### TASK TO CARRY OUT
Each record must be retyped in full. No character may differ.

(Version difference data)
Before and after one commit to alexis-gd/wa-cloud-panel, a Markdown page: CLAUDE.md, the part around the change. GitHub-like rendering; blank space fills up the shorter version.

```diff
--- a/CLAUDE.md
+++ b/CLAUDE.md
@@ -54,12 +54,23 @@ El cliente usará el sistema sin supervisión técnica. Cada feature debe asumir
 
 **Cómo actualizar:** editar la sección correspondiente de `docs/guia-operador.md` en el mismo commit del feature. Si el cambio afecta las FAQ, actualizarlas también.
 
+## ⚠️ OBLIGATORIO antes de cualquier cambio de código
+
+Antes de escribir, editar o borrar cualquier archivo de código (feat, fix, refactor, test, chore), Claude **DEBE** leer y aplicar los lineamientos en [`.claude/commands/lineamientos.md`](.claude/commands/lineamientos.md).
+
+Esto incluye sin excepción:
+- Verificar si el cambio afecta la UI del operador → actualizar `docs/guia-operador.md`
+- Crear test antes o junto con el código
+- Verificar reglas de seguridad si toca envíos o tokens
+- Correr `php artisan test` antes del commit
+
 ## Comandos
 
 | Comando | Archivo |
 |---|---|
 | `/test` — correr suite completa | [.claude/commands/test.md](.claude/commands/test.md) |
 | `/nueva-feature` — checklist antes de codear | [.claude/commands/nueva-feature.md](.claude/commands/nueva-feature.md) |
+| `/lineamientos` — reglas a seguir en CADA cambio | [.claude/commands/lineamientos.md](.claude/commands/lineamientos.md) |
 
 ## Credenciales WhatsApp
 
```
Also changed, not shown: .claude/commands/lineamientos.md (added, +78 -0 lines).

### EXPECTED ANSWER
Before and after one commit to alexis-gd/wa-cloud-panel, a Markdown page: CLAUDE.md, the part around the change. GitHub-like rendering; blank space fills up the shorter version.

```diff
--- a/CLAUDE.md
+++ b/CLAUDE.md
@@ -54,12 +54,23 @@ El cliente usará el sistema sin supervisión técnica. Cada feature debe asumir
 
 **Cómo actualizar:** editar la sección correspondiente de `docs/guia-operador.md` en el mismo commit del feature. Si el cambio afecta las FAQ, actualizarlas también.
 
+## ⚠️ OBLIGATORIO antes de cualquier cambio de código
+
+Antes de escribir, editar o borrar cualquier archivo de código (feat, fix, refactor, test, chore), Claude **DEBE** leer y aplicar los lineamientos en [`.claude/commands/lineamientos.md`](.claude/commands/lineamientos.md).
+
+Esto incluye sin excepción:
+- Verificar si el cambio afecta la UI del operador → actualizar `docs/guia-operador.md`
+- Crear test antes o junto con el código
+- Verificar reglas de seguridad si toca envíos o tokens
+- Correr `php artisan test` antes del commit
+
 ## Comandos
 
 | Comando | Archivo |
 |---|---|
 | `/test` — correr suite completa | [.claude/commands/test.md](.claude/commands/test.md) |
 | `/nueva-feature` — checklist antes de codear | [.claude/commands/nueva-feature.md](.claude/commands/nueva-feature.md) |
+| `/lineamientos` — reglas a seguir en CADA cambio | [.claude/commands/lineamientos.md](.claude/commands/lineamientos.md) |
 
 ## Credenciales WhatsApp
 
```
Also changed, not shown: .claude/commands/lineamientos.md (added, +78 -0 lines).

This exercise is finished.